In my previous article, I had discussed the conversion of bigint value to date time in both PostgreSQL and SQL Server. It raises several questions
1) Why it was converted into bigint in the first place?
2) How the bigint value is related to the date-time?
3) How to convert a date into bigint value?
Both BigInt and DateTime takes 8 bytes of storage. Moreover, DateTime looks more readable and understandable. However, bigint is the best choice to be a primary key as SQL engines cannot differentiate between DateTime values that are within a range. So, in case if we want the date column to be a primary key, we need to convert the value to bigint. Apart from that, integer values are always faster in retrieval than string or DateTime values. At least there will be some milliseconds difference.

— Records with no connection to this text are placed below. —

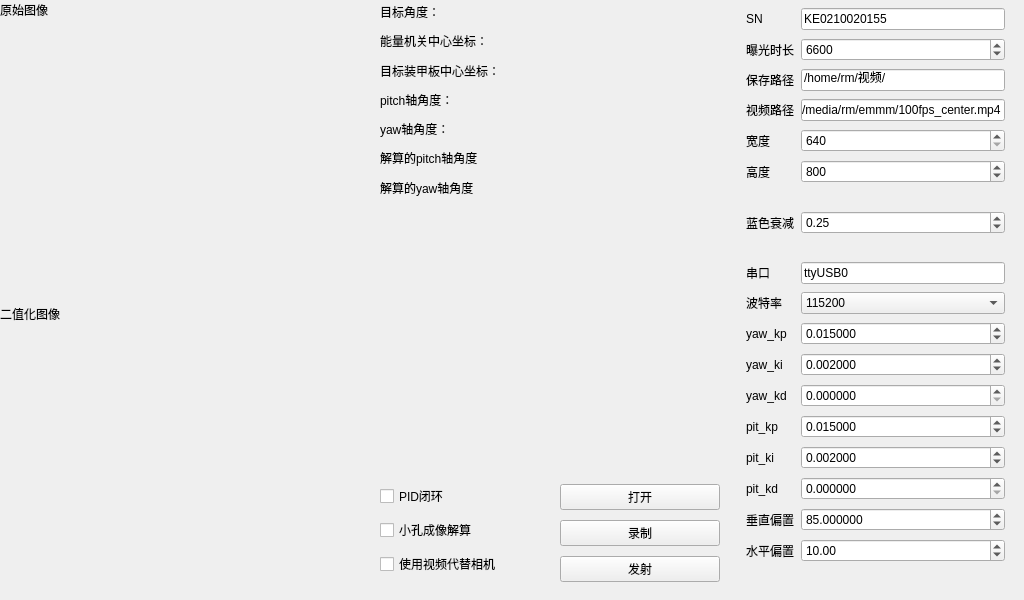
Qt form mainwindow.ui (mrwang-19/HNU_RMUT_Vision) before a commit.
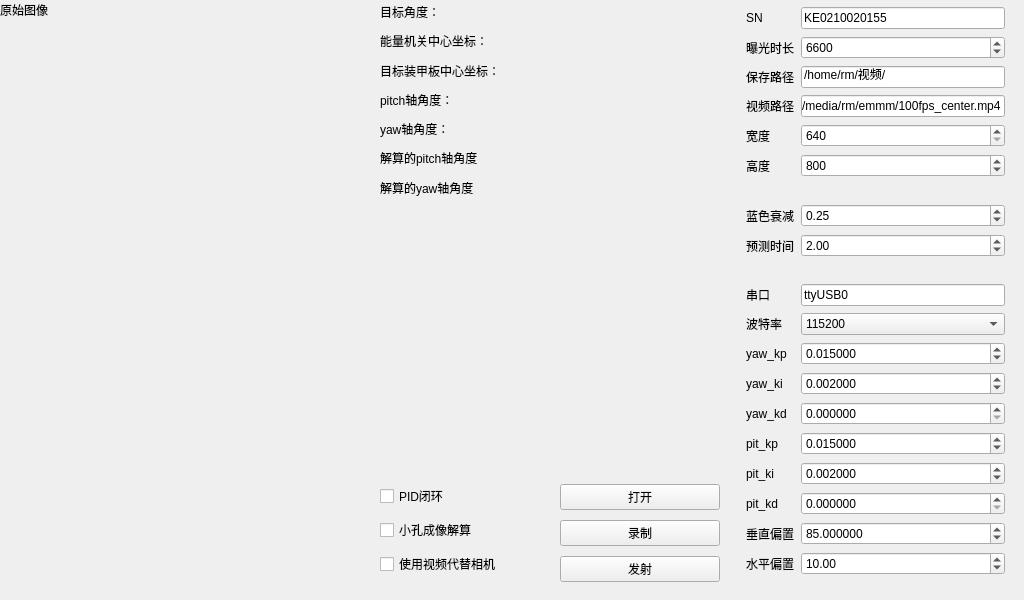
The same form after that commit. Custom widgets are drawn as their Qt base class.

Diff of the .ui file:
```diff
--- a/mainwindow.ui
+++ b/mainwindow.ui
@@ -71,10 +71,10 @@
       <x>740</x>
       <y>0</y>
       <width>271</width>
-      <height>581</height>
+      <height>589</height>
      </rect>
     </property>
-    <layout class="QGridLayout" name="gridLayout" rowstretch="0,0,0,0,0,0,0,0,0,0,0,0,0,0,0,0,0,0,0">
+    <layout class="QGridLayout" name="gridLayout" rowstretch="0,0,0,0,0,0,0,0,0,0,0,0,0,0,0,0,0,0,0,0">
      <property name="leftMargin">
       <number>6</number>
      </property>
@@ -87,56 +87,10 @@
      <property name="bottomMargin">
       <number>6</number>
      </property>
-     <item row="18" column="1">
-      <widget class="QDoubleSpinBox" name="hBaisSpinBox">
-       <property name="minimum">
-        <double>-10.000000000000000</double>
-       </property>
-       <property name="maximum">
-        <double>15.000000000000000</double>
-       </property>
-       <property name="singleStep">
-        <double>0.500000000000000</double>
-       </property>
-       <property name="value">
-        <double>10.000000000000000</double>
-       </property>
-      </widget>
-     </item>
-     <item row="14" column="0">
-      <widget class="QLabel" name="label_20">
+     <item row="2" column="0">
+      <widget class="QLabel" name="label_2">
        <property name="text">
-        <string>pit_kp</string>
-       </property>
-      </widget>
-     </item>
-     <item row="0" column="0">
-      <widget class="QLabel" name="label">
-       <property name="text">
-        <string>SN</string>
-       </property>
-      </widget>
-     </item>
-     <item row="15" column="1">
-      <widget class="QDoubleSpinBox" name="pitKiSpinBox">
-       <property name="decimals">
-        <number>6</number>
-       </property>
-       <property name="maximum">
-        <double>50.000000000000000</double>
-       </property>
-       <property name="singleStep">
-        <double>0.001000000000000</double>
-       </property>
-       <property name="value">
-        <double>0.002000000000000</double>
-       </property>
-      </widget>
-     </item>
-     <item row="2" column="1">
-      <widget class="QLineEdit" name="savePathEdit">
-       <property name="text">
-        <string>/home/rm/视频/</string>
+        <string>保存路径</string>
        </property>
       </widget>
      </item>
@@ -147,53 +101,119 @@
        </property>
       </widget>
      </item>
-     <item row="16" column="0">
-      <widget class="QLabel" name="label_19">
+     <item row="10" column="1">
+      <widget class="QLineEdit" name="serialNameEdit">
        <property name="text">
-        <string>pit_kd</string>
+        <string>ttyUSB0</string>
        </property>
       </widget>
      </item>
-     <item row="17" column="0">
+     <item row="18" column="0">
       <widget class="QLabel" name="label_22">
        <property name="text">
         <string>垂直偏置</string>
        </property>
       </widget>
      </item>
-     <item row="16" column="1">
-      <widget class="QDoubleSpinBox" name="pitKdSpinBox">
-       <property name="decimals">
-        <number>6</number>
+     <item row="19" column="1">
+      <widget class="QDoubleSpinBox" name="hBaisSpinBox">
+       <property name="minimum">
+        <double>-10.000000000000000</double>
        </property>
        <property name="maximum">
-        <double>2.000000000000000</double>
+        <double>15.000000000000000</double>
        </property>
        <property name="singleStep">
-        <double>0.000100000000000</double>
+        <double>0.500000000000000</double>
+       </property>
+       <property name="value">
+        <double>10.000000000000000</double>
+       </property>
+      </widget>
+     </item>
+     <item row="13" column="0">
+      <widget class="QLabel" name="label_15">
+       <property name="text">
+        <string>yaw_ki</string>
+       </property>
+      </widget>
+     </item>
+     <item row="9" column="0">
+      <spacer name="verticalSpacer_2">
+       <property name="orientation">
+        <enum>Qt::Vertical</enum>
+       </property>
+       <property name="sizeType">
+        <enum>QSizePolicy::Maximum</enum>
+       </property>
+       <property name="sizeHint" stdset="0">
+        <size>
+         <width>20</width>
+         <height>20</height>
+        </size>
+       </property>
+      </spacer>
+     </item>
+     <item row="3" column="1">
+      <widget class="QLineEdit" name="videoPathEdit">
+       <property name="text">
+        <string>/media/rm/emmm/100fps_center.mp4</string>
        </property>
       </widget>
      </item>
      <item row="15" column="0">
-      <widget class="QLabel" name="label_21">
+      <widget class="QLabel" name="label_20">
        <property name="text">
-        <string>pit_ki</string>
+        <string>pit_kp</string>
        </property>
       </widget>
      </item>
-     <item row="13" column="1">
-      <widget class="QDoubleSpinBox" name="yawKdSpinBox">
+     <item row="10" column="0">
+      <widget class="QLabel" name="label_8">
+       <property name="text">
+        <string>串口</string>
+       </property>
+      </widget>
+     </item>
+     <item row="17" column="1">
+      <widget class="QDoubleSpinBox" name="pitKdSpinBox">
        <property name="decimals">
         <number>6</number>
        </property>
        <property name="maximum">
-        <double>10.000000000000000</double>
+        <double>2.000000000000000</double>
        </property>
        <property name="singleStep">
         <double>0.000010000000000</double>
        </property>
       </widget>
      </item>
+     <item row="7" column="0">
+      <widget class="QLabel" name="label_10">
+       <property name="text">
+        <string>蓝色衰减</string>
+       </property>
+      </widget>
+     </item>
+     <item row="11" column="1">
+      <widget class="QComboBox" name="bundRateComboBox">
+       <item>
+        <property name="text">
+         <string>115200</string>
+        </property>
+       </item>
+       <item>
+        <property name="text">
+         <string>9600</string>
+        </property>
+       </item>
+       <item>
+        <property name="text">
+         <string>38400</string>
+        </property>
+       </item>
+      </widget>
+     </item>
      <item row="1" column="1">
       <widget class="QSpinBox" name="exposureSpinBox">
        <property name="minimum">
@@ -207,23 +227,54 @@
        </property>
       </widget>
      </item>
-     <item row="10" column="1">
-      <widget class="QComboBox" name="bundRateComboBox">
-       <item>
-        <property name="text">
-         <string>115200</string>
-        </property>
-       </item>
-       <item>
-        <property name="text">
-         <string>9600</string>
-        </property>
-       </item>
-       <item>
-        <property name="text">
-         <string>38400</string>
-        </property>
-       </item>
+     <item row="2" column="1">
+      <widget class="QLineEdit" name="savePathEdit">
+       <property name="text">
+        <string>/home/rm/视频/</string>
+       </property>
+      </widget>
+     </item>
+     <item row="12" column="1">
+      <widget class="QDoubleSpinBox" name="yawKpSpinBox">
+       <property name="decimals">
+        <number>6</number>
+       </property>
+       <property name="maximum">
+        <double>50.000000000000000</double>
+       </property>
+       <property name="singleStep">
+        <double>0.001000000000000</double>
+       </property>
+       <property name="value">
+        <double>0.015000000000000</double>
+       </property>
+      </widget>
+     </item>
+     <item row="19" column="0">
+      <widget class="QLabel" name="label_23">
+       <property name="text">
+        <string>水平偏置</string>
+       </property>
+      </widget>
+     </item>
+     <item row="14" column="1">
+      <widget class="QDoubleSpinBox" name="yawKdSpinBox">
+       <property name="decimals">
+        <number>6</number>
+       </property>
+       <property name="maximum">
+        <double>10.000000000000000</double>
+       </property>
+       <property name="singleStep">
+        <double>0.000010000000000</double>
+       </property>
+      </widget>
+     </item>
+     <item row="14" column="0">
+      <widget class="QLabel" name="label_17">
+       <property name="text">
+        <string>yaw_kd</string>
+       </property>
       </widget>
      </item>
      <item row="5" column="0">
@@ -233,22 +284,94 @@
        </property>
       </widget>
      </item>
-     <item row="13" column="0">
-      <widget class="QLabel" name="label_17">
+     <item row="18" column="1">
+      <widget class="QDoubleSpinBox" name="vBaisSpinBox">
+       <property name="decimals">
+        <number>6</number>
+       </property>
+       <property name="maximum">
+        <double>300.000000000000000</double>
+       </property>
+       <property name="singleStep">
+        <double>0.500000000000000</double>
+       </property>
+       <property name="value">
+        <double>85.000000000000000</double>
+       </property>
+      </widget>
+     </item>
+     <item row="17" column="0">
+      <widget class="QLabel" name="label_19">
        <property name="text">
-        <string>yaw_kd</string>
+        <string>pit_kd</string>
        </property>
       </widget>
      </item>
-     <item row="2" column="0">
-      <widget class="QLabel" name="label_2">
+     <item row="11" column="0">
+      <widget class="QLabel" name="label_9">
        <property name="text">
-        <string>保存路径</string>
+        <string>波特率</string>
        </property>
       </widget>
      </item>
-     <item row="8" column="0">
-      <spacer name="verticalSpacer_2">
+     <item row="16" column="1">
+      <widget class="QDoubleSpinBox" name="pitKiSpinBox">
+       <property name="decimals">
+        <number>6</number>
+       </property>
+       <property name="maximum">
+        <double>50.000000000000000</double>
+       </property>
+       <property name="singleStep">
+        <double>0.001000000000000</double>
+       </property>
+       <property name="value">
+        <double>0.002000000000000</double>
+       </property>
+      </widget>
+     </item>
+     <item row="4" column="1">
+      <widget class="QSpinBox" name="widthSpinBox">
+       <property name="minimum">
+        <number>640</number>
+       </property>
+       <property name="maximum">
+        <number>1280</number>
+       </property>
+      </widget>
+     </item>
+     <item row="3" column="0">
+      <widget class="QLabel" name="label_24">
+       <property name="text">
+        <string>视频路径</string>
+       </property>
+      </widget>
+     </item>
+     <item row="0" column="0">
+      <widget class="QLabel" name="label">
+       <property name="text">
+        <string>SN</string>
+       </property>
+      </widget>
+     </item>
+     <item row="13" column="1">
+      <widget class="QDoubleSpinBox" name="yawKiSpinBox">
+       <property name="decimals">
+        <number>6</number>
+       </property>
+       <property name="maximum">
+        <double>2.000000000000000</double>
+       </property>
+       <property name="singleStep">
+        <double>0.000100000000000</double>
+       </property>
+       <property name="value">
+        <double>0.002000000000000</double>
+       </property>
+      </widget>
+     </item>
+     <item row="6" column="0">
+      <spacer name="verticalSpacer">
        <property name="orientation">
         <enum>Qt::Vertical</enum>
        </property>
@@ -263,13 +386,6 @@
        </property>
       </spacer>
      </item>
-     <item row="12" column="0">
-      <widget class="QLabel" name="label_15">
-       <property name="text">
-        <string>yaw_ki</string>
-       </property>
-      </widget>
-     </item>
      <item row="7" column="1">
       <widget class="QDoubleSpinBox" name="blueDecaySpinBox">
        <property name="maximum">
@@ -283,33 +399,6 @@
        </property>
       </widget>
      </item>
-     <item row="10" column="0">
-      <widget class="QLabel" name="label_9">
-       <property name="text">
-        <string>波特率</string>
-       </property>
-      </widget>
-     </item>
-     <item row="5" column="1">
-      <widget class="QSpinBox" name="heightSpinBox">
-       <property name="minimum">
-        <number>480</number>
-       </property>
-       <property name="maximum">
-        <number>1024</number>
-       </property>
-       <property name="value">
-        <number>800</number>
-       </property>
-      </widget>
-     </item>
-     <item row="4" column="0">
-      <widget class="QLabel" name="label_4">
-       <property name="text">
-        <string>宽度</string>
-       </property>
-      </widget>
-     </item>
      <item row="0" column="1">
       <widget class="QLineEdit" name="SNEdit">
        <property name="text">
@@ -317,99 +406,34 @@
        </property>
       </widget>
      </item>
-     <item row="14" column="1">
-      <widget class="QDoubleSpinBox" name="pitKpSpinBox">
-       <property name="decimals">
-        <number>6</number>
-       </property>
-       <property name="maximum">
-        <double>10.000000000000000</double>
-       </property>
-       <property name="singleStep">
-        <double>0.000010000000000</double>
-       </property>
-       <property name="value">
-        <double>0.015000000000000</double>
-       </property>
-      </widget>
-     </item>
-     <item row="9" column="1">
-      <widget class="QLineEdit" name="serialNameEdit">
-       <property name="text">
-        <string>ttyUSB0</string>
-       </property>
-      </widget>
-     </item>
-     <item row="9" column="0">
-      <widget class="QLabel" name="label_8">
-       <property name="text">
-        <string>串口</string>
-       </property>
-      </widget>
-     </item>
-     <item row="7" column="0">
-      <widget class="QLabel" name="label_10">
-       <property name="text">
-        <string>蓝色衰减</string>
-       </property>
-      </widget>
-     </item>
-     <item row="12" column="1">
-      <widget class="QDoubleSpinBox" name="yawKiSpinBox">
-       <property name="decimals">
-        <number>6</number>
-       </property>
-       <property name="maximum">
-        <double>2.000000000000000</double>
-       </property>
-       <property name="singleStep">
-        <double>0.000100000000000</double>
-       </property>
-       <property name="value">
-        <double>0.002000000000000</double>
-       </property>
-      </widget>
-     </item>
-     <item row="4" column="1">
-      <widget class="QSpinBox" name="widthSpinBox">
-       <property name="minimum">
-        <number>640</number>
-       </property>
-       <property name="maximum">
-        <number>1280</number>
-       </property>
-      </widget>
-     </item>
-     <item row="11" column="0">
+     <item row="12" column="0">
       <widget class="QLabel" name="label_14">
        <property name="text">
         <string>yaw_kp</string>
        </property>
       </widget>
      </item>
-     <item row="17" column="1">
-      <widget class="QDoubleSpinBox" name="vBaisSpinBox">
-       <property name="decimals">
-        <number>6</number>
+     <item row="16" column="0">
+      <widget class="QLabel" name="label_21">
+       <property name="text">
+        <string>pit_ki</string>
        </property>
-       <property name="maximum">
-        <double>300.000000000000000</double>
+      </widget>
+     </item>
+     <item row="4" column="0">
+      <widget class="QLabel" name="label_4">
+       <property name="text">
+        <string>宽度</string>
        </property>
-       <property name="singleStep">
-        <double>0.500000000000000</double>
-       </property>
-       <property name="value">
-        <double>85.000000000000000</double>
-       </property>
       </widget>
      </item>
-     <item row="11" column="1">
-      <widget class="QDoubleSpinBox" name="yawKpSpinBox">
+     <item row="15" column="1">
+      <widget class="QDoubleSpinBox" name="pitKpSpinBox">
        <property name="decimals">
         <number>6</number>
        </property>
        <property name="maximum">
-        <double>50.000000000000000</double>
+        <double>10.000000000000000</double>
        </property>
        <property name="singleStep">
         <double>0.001000000000000</double>
@@ -419,40 +443,36 @@
        </property>
       </widget>
      </item>
-     <item row="6" column="0">
-      <spacer name="verticalSpacer">
-       <property name="orientation">
-        <enum>Qt::Vertical</enum>
+     <item row="5" column="1">
+      <widget class="QSpinBox" name="heightSpinBox">
+       <property name="minimum">
+        <number>480</number>
        </property>
-       <property name="sizeType">
-        <enum>QSizePolicy::Maximum</enum>
+       <property name="maximum">
+        <number>1024</number>
        </property>
-       <property name="sizeHint" stdset="0">
-        <size>
-         <width>20</width>
-         <height>20</height>
-        </size>
+       <property name="value">
+        <number>800</number>
        </property>
-      </spacer>
-     </item>
-     <item row="18" column="0">
-      <widget class="QLabel" name="label_23">
-       <property name="text">
-        <string>水平偏置</string>
-       </property>
       </widget>
      </item>
-     <item row="3" column="0">
-      <widget class="QLabel" name="label_24">
+     <item row="8" column="0">
+      <widget class="QLabel" name="label_27">
        <property name="text">
-        <string>视频路径</string>
+        <string>预测时间</string>
        </property>
       </widget>
      </item>
-     <item row="3" column="1">
-      <widget class="QLineEdit" name="videoPathEdit">
-       <property name="text">
-        <string>/media/rm/emmm/100fps_center.mp4</string>
+     <item row="8" column="1">
+      <widget class="QDoubleSpinBox" name="predictTimeSpinBox">
+       <property name="maximum">
+        <double>10.000000000000000</double>
+       </property>
+       <property name="singleStep">
+        <double>0.100000000000000</double>
+       </property>
+       <property name="value">
+        <double>2.000000000000000</double>
        </property>
       </widget>
      </item>
@@ -488,32 +508,6 @@
        </property>
       </widget>
      </item>
-     <item>
-      <widget class="QLabel" name="label_7">
-       <property name="maximumSize">
-        <size>
-         <width>16777215</width>
-         <height>20</height>
-        </size>
-       </property>
-       <property name="text">
-        <string>二值化图像</string>
-       </property>
-      </widget>
-     </item>
-     <item>
-      <widget class="QLabel" name="ProcessedImage">
-       <property name="sizePolicy">
-        <sizepolicy hsizetype="Preferred" vsizetype="Preferred">
-         <horstretch>0</horstretch>
-         <verstretch>0</verstretch>
-        </sizepolicy>
-       </property>
-       <property name="text">
-        <string/>
-       </property>
-      </widget>
-     </item>
     </layout>
    </widget>
    <widget class="QWidget" name="gridLayoutWidget_2">
```
Left out of the diff: 4 changed lines with no effect on the pictures.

The bigInt values that we see in the datetime columns are actually converted figures based on unix epoch time. Look at the below screenshot.

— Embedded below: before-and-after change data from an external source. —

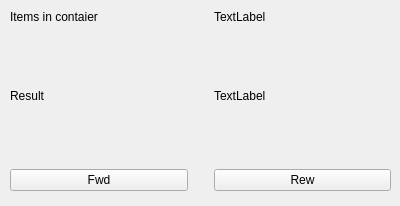
This is fourthtask.ui in kiltonik/lab as Qt 5 draws it before an edit. The edited form follows.
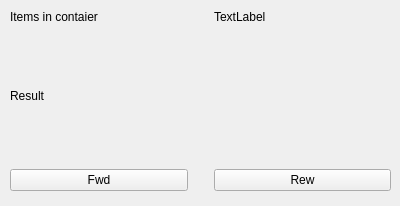
This is the edited form.

Commit message: Added logic for FourthTask dialog Changed Vector [] operator in order to throw ItemOutOfBounds exception

Patch:
```diff
--- a/fourthtask.ui
+++ b/fourthtask.ui
@@ -26,7 +26,7 @@
     <item row="3" column="2">
      <widget class="QLabel" name="result_text">
       <property name="text">
-       <string>TextLabel</string>
+       <string/>
       </property>
      </widget>
     </item>
```
The commit also changes 4 other files.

SELECT EXTRACT(EPOCH FROM NOW());
This will return a double-precision floating-point that represents the exact number of seconds, and milliseconds, that have passed since January 1, 1970. This means there is 1597737544 seconds difference between “1970-01-01 00:00:00” and “2020-08-18 09:59:04” (UTC Time).

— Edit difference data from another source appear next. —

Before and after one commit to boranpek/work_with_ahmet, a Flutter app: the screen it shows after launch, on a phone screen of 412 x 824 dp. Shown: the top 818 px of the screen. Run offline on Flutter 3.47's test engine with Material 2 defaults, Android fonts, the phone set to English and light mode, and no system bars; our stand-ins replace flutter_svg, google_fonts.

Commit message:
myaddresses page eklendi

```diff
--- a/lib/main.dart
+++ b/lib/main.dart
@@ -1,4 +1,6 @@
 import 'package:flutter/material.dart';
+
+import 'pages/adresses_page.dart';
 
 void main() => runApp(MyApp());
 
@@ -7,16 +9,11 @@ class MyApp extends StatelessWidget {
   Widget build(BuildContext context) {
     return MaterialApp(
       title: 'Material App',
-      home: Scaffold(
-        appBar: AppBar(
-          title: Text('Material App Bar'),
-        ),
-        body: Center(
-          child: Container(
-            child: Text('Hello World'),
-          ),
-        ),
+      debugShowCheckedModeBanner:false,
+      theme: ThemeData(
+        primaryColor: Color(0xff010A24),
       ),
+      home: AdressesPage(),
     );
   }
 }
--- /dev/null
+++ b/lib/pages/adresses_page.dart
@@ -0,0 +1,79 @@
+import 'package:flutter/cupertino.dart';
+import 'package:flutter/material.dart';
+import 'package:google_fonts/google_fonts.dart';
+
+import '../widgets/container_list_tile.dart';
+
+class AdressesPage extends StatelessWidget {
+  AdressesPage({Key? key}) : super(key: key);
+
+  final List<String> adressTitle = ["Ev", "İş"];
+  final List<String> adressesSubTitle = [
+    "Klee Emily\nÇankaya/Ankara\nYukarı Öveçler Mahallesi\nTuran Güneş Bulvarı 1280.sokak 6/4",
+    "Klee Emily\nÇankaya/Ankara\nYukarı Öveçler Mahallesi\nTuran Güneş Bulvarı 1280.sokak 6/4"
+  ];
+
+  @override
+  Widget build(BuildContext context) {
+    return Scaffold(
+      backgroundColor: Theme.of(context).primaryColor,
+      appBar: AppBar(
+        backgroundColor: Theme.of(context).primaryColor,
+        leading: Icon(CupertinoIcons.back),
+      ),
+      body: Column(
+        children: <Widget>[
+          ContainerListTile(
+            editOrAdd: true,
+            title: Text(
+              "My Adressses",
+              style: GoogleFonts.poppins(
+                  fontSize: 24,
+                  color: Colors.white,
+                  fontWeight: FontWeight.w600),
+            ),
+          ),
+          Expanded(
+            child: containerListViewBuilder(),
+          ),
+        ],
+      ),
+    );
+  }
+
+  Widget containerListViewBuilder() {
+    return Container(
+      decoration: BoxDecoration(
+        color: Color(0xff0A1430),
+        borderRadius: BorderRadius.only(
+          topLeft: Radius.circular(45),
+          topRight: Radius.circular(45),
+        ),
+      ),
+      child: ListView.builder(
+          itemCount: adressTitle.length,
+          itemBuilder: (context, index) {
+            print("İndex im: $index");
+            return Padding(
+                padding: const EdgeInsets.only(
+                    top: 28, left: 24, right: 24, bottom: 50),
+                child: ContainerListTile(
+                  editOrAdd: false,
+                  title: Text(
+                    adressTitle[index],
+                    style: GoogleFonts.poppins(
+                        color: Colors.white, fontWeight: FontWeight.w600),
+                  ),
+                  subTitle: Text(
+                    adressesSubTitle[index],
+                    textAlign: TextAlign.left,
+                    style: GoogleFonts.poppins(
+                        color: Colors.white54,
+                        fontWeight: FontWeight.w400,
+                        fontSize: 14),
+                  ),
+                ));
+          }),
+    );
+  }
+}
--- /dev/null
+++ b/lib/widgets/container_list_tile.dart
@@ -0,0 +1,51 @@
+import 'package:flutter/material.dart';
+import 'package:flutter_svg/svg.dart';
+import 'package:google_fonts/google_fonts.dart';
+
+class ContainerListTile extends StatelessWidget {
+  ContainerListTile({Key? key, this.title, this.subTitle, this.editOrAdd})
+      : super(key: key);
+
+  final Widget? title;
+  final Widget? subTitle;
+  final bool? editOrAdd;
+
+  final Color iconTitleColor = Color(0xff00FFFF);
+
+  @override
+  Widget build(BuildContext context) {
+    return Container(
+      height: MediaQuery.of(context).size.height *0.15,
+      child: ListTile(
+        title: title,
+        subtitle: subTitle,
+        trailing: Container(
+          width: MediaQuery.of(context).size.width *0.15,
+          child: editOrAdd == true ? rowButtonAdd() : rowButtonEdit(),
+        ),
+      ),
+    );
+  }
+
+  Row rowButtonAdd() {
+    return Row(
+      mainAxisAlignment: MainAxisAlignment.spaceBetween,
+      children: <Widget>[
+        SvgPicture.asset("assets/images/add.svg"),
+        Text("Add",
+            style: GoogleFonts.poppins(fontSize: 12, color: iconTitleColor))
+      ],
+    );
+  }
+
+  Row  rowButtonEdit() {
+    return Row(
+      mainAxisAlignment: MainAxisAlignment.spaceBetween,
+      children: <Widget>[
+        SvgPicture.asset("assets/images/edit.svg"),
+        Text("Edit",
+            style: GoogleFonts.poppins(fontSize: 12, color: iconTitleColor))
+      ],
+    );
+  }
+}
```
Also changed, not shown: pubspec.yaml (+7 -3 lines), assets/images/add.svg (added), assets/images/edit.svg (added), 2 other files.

Hope this answers the above-mentioned questions. However if you are curious to know what epoch time is, and why it is 1970-01-01 as the start date then continue reading the below.
Early Unix engineers picked that date discretionarily, in light of the fact that they expected to set a uniform date for the beginning of time, and New Year’s Day, 1970, appeared to be generally helpful.
So the Unix epoch is midnight on January 1, 1970. It’s time zero for any device that uses Unix.